ACTION ITEM
Whichever lines of the material contain "subgraph", copy each of them.

MATERIAL FOR THE TASK

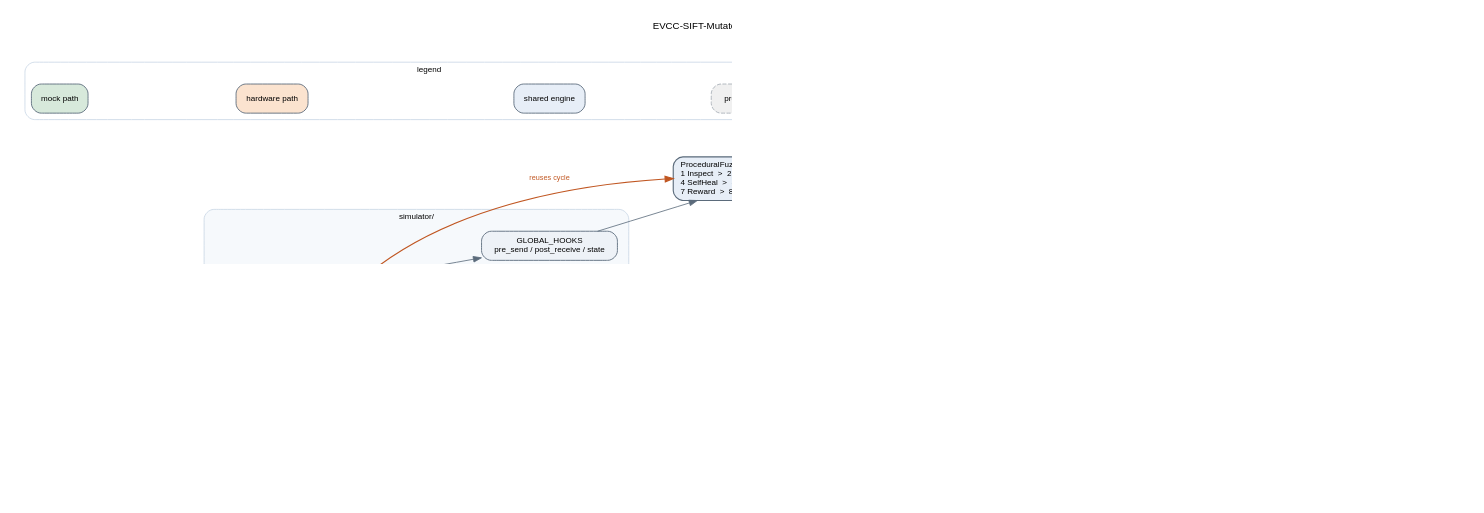
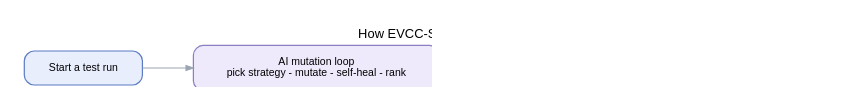
Before and after one commit to JavaStudentAlex/evcc-sift-mutator: the diagram in docs/schema.dot, drawn with Graphviz. The commit also changed 3 other files, not shown here.

First line of the commit message:
Simplify framework schema image so non-engineers can read it

```diff
--- a/docs/schema.dot
+++ b/docs/schema.dot
@@ -1,84 +1,18 @@
 digraph EVCC_SIFT_Schema {
-  graph [rankdir=LR, fontname="Helvetica", fontsize=12, labelloc="t",
-         label="EVCC-SIFT-Mutator - As-Built Framework Schema",
-         nodesep=0.35, ranksep=0.85, dpi=150, bgcolor="white", pad=0.3];
-  node  [shape=box, style="rounded,filled", fontname="Helvetica", fontsize=10,
-         fillcolor="#eef2f7", color="#5b6b7b", penwidth=1.1, margin="0.12,0.07"];
-  edge  [fontname="Helvetica", fontsize=9, color="#7b8794"];
+  graph [rankdir=LR, fontname="Helvetica", fontsize=16, labelloc="t",
+         label="How EVCC-SIFT-Mutator works", bgcolor="white",
+         nodesep=0.55, ranksep=0.85, pad=0.4, dpi=150];
+  node  [shape=box, style="rounded,filled", fontname="Helvetica", fontsize=13,
+         penwidth=1.5, margin="0.3,0.2", color="#8a94a6", fillcolor="#ffffff"];
+  edge  [fontname="Helvetica", fontsize=11, color="#9aa5b1", arrowsize=0.9, penwidth=1.4];
 
-  CLI [label="run_fuzzer.py\n(CLI / argparse)", fillcolor="#dfe7f0",
-       style="rounded,filled,bold", penwidth=1.6];
+  CLI    [label="Start a test run", fillcolor="#e8eefc", color="#5b7cc4"];
+  LOOP   [label="AI mutation loop\npick strategy - mutate - self-heal - rank", fillcolor="#efeafb", color="#8a7fc0"];
+  TARGET [label="Charging station\nmock or real", fillcolor="#fde5c7", color="#d08a3a"];
+  REPORT [label="Report\nwhat happened", fillcolor="#d9ecdc", color="#5aa06e"];
 
-  subgraph cluster_mut {
-    label="mutation/  -  search engine (deterministic)";
-    style="rounded,filled"; color="#c9d6e5"; fillcolor="#f6f9fc"; fontsize=10;
-    BANDIT [label="UCB1Bandit\n4 arms (2 active)"];
-    OPS    [label="operators\nnumeric / semantic"];
-    HEAL   [label="SelfHealingEngine\nretries = 3"];
-    JUDGE  [label="SIFT judge\nBradley-Terry (heuristic)"];
-    LLM    [label="SafeLLMClient + prompts\n(present, not called offline)",
-            style="rounded,filled,dashed", fillcolor="#f0f0f0", color="#aab0b8"];
-  }
-
-  PFG [label="ProceduralFuzzingGraph  -  8-node cycle\l1 Inspect  >  2 BanditSelect  >  3 GenPool(3)\l4 SelfHeal  >  5 SIFT  >  6 Dispatch(once)\l7 Reward  >  8 BanditUpdate\l",
-         fillcolor="#e7eef7", penwidth=1.4];
-
-  subgraph cluster_sim {
-    label="simulator/";
-    style="rounded,filled"; color="#c9d6e5"; fillcolor="#f6f9fc"; fontsize=10;
-    SM     [label="typed EVCC FSM\nIso15118EvccStateMachine"];
-    HOOKS  [label="GLOBAL_HOOKS\npre_send / post_receive / state"];
-    MOCK   [label="SeccMockServer\n(offline SECC model)", fillcolor="#d7e9db"];
-    HWRUN  [label="hardware_runner\nrun_hardware_session", fillcolor="#fbe3cf"];
-    BRIDGE [label="real_transport\ntyped <-> DIN, AIMutationCodec", fillcolor="#fbe3cf"];
-  }
-
-  subgraph cluster_conn {
-    label="connection/  -  vendored real EVCC hands (hardware)";
-    style="rounded,filled"; color="#e2c69a"; fillcolor="#fdf6ec"; fontsize=10;
-    CAN  [label="can_control\nCP/PP over CAN"];
-    SLAC [label="slac\nEV SLAC (raw Ethernet)"];
-    SDP  [label="sdp\nSECC discovery"];
-    SESS [label="session\nV2GTP / TCP / TLS"];
-    CODEC[label="codec\nDIN EXI (needs Java)"];
-    CSM  [label="DIN sequencer\nrun_dc_session"];
-  }
-
-  subgraph cluster_orc {
-    label="oracles/";
-    style="rounded,filled"; color="#c9d6e5"; fillcolor="#f6f9fc"; fontsize=10;
-    DET   [label="ChargerErrorDetector"];
-    CVE   [label="CVEReportGenerator\n(mock report - demo)", fillcolor="#d7e9db"];
-    BENCH [label="benchmark_reporter\n(measured observations)", fillcolor="#fbe3cf"];
-  }
-
-  subgraph cluster_legend {
-    label="legend"; style="rounded"; color="#c9d6e5"; fontsize=10;
-    LM [label="mock path",     fillcolor="#d7e9db"];
-    LH [label="hardware path", fillcolor="#fbe3cf"];
-    LS [label="shared engine", fillcolor="#e7eef7"];
-    LX [label="present, not called offline",
-        style="rounded,filled,dashed", fillcolor="#f0f0f0", color="#aab0b8"];
-    LM -> LH -> LS -> LX [style=invis];
-  }
-
-  /* shared engine wiring */
-  edge [color="#5b6b7b"];
-  SM -> HOOKS; HOOKS -> PFG;
-  PFG -> BANDIT; PFG -> OPS; PFG -> HEAL; PFG -> JUDGE;
-
-  /* mock path (blue) */
-  edge [color="#2b6cb0", fontcolor="#2b6cb0", penwidth=1.4];
-  CLI -> SM   [label="--mode mock"];
-  SM  -> MOCK [label="transport_sender (typed)"];
-  MOCK -> DET; DET -> CVE;
-
-  /* hardware path (orange) */
-  edge [color="#c05621", fontcolor="#c05621", penwidth=1.4];
-  CLI  -> HWRUN  [label="--mode hardware"];
-  HWRUN -> PFG [label="reuses cycle"];
-  HWRUN -> CAN   [label="1  arm CP/PP"];
-  CAN -> SLAC; SLAC -> SDP; SDP -> SESS; SESS -> CODEC; CODEC -> CSM;
-  HWRUN -> BRIDGE; BRIDGE -> CODEC [label="wrap encode/decode\n(self-heal fallback)"];
-  HWRUN -> BENCH;
+  CLI -> LOOP;
+  LOOP -> TARGET [label="send test"];
+  TARGET -> LOOP [label="learn from response", style=dashed, color="#c08a2e", fontcolor="#a9791f", constraint=false];
+  TARGET -> REPORT [color="#5aa06e", fontcolor="#3f7a54"];
 }
```
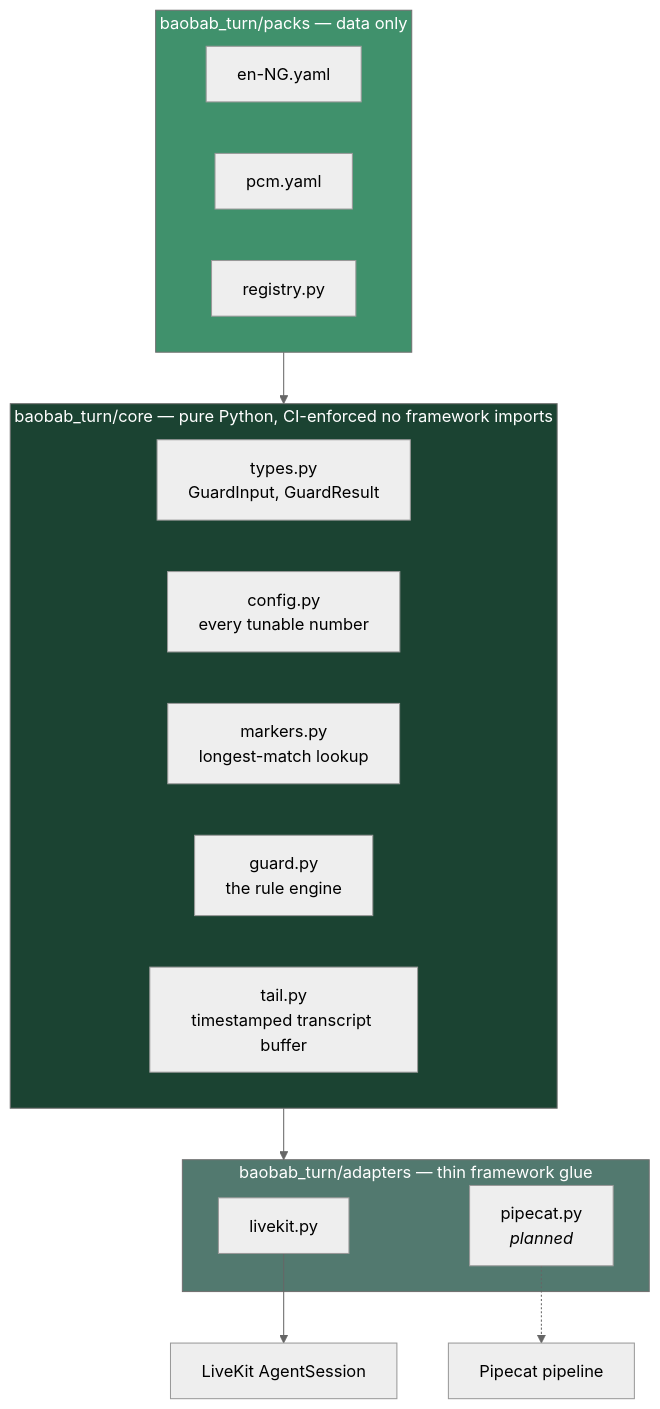
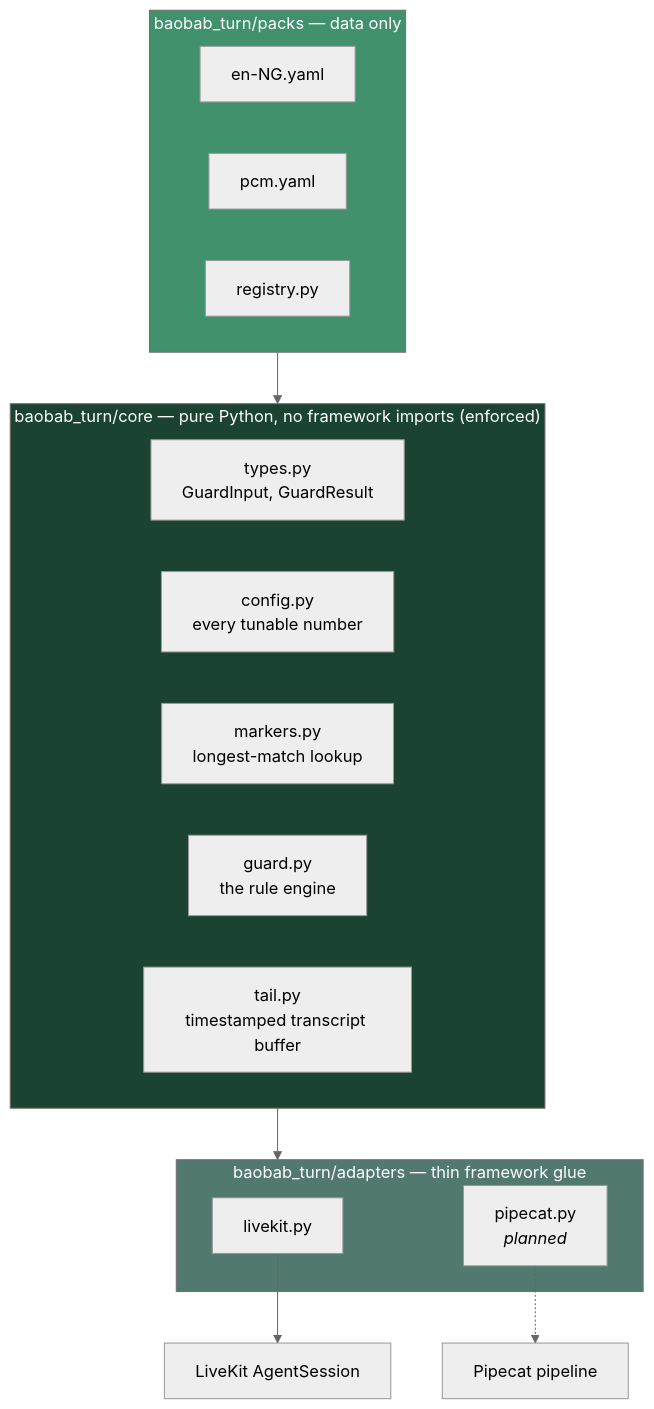
Before and after one commit to Radiant-O/baobab-turn: the third of 4 diagrams in README.md, drawn with Mermaid (neutral theme). The commit also changed other lines of this file and 3 other files, not shown here.

````diff
--- a/README.md
+++ b/README.md
@@ -331,30 +331,30 @@
 ```mermaid
 flowchart TB
-    subgraph core["baobab_turn/core — pure Python, CI-enforced no framework imports"]
+    subgraph core["baobab_turn/core — pure Python, no framework imports (enforced)"]
         T["types.py<br/>GuardInput, GuardResult"]
         C["config.py<br/>every tunable number"]
         M["markers.py<br/>longest-match lookup"]
         G["guard.py<br/>the rule engine"]
         TL["tail.py<br/>timestamped transcript buffer"]
     end
 
     subgraph packs["baobab_turn/packs — data only"]
         Y1["en-NG.yaml"]
         Y2["pcm.yaml"]
         R["registry.py"]
     end
 
     subgraph adapters["baobab_turn/adapters — thin framework glue"]
         LK["livekit.py"]
         PC["pipecat.py<br/><i>planned</i>"]
     end
 
     packs --> core
     core --> adapters
     LK --> LIVEKIT["LiveKit AgentSession"]
     PC -.-> PIPECAT["Pipecat pipeline"]
 
     style core fill:#1b4332,color:#fff
     style packs fill:#40916c,color:#fff
     style adapters fill:#52796f,color:#fff
 ```
````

REPLY
-  subgraph cluster_mut {
-  subgraph cluster_sim {
-  subgraph cluster_conn {
-  subgraph cluster_orc {
-  subgraph cluster_legend {
-    subgraph core["baobab_turn/core — pure Python, CI-enforced no framework imports"]
+    subgraph core["baobab_turn/core — pure Python, no framework imports (enforced)"]
     subgraph packs["baobab_turn/packs — data only"]
     subgraph adapters["baobab_turn/adapters — thin framework glue"]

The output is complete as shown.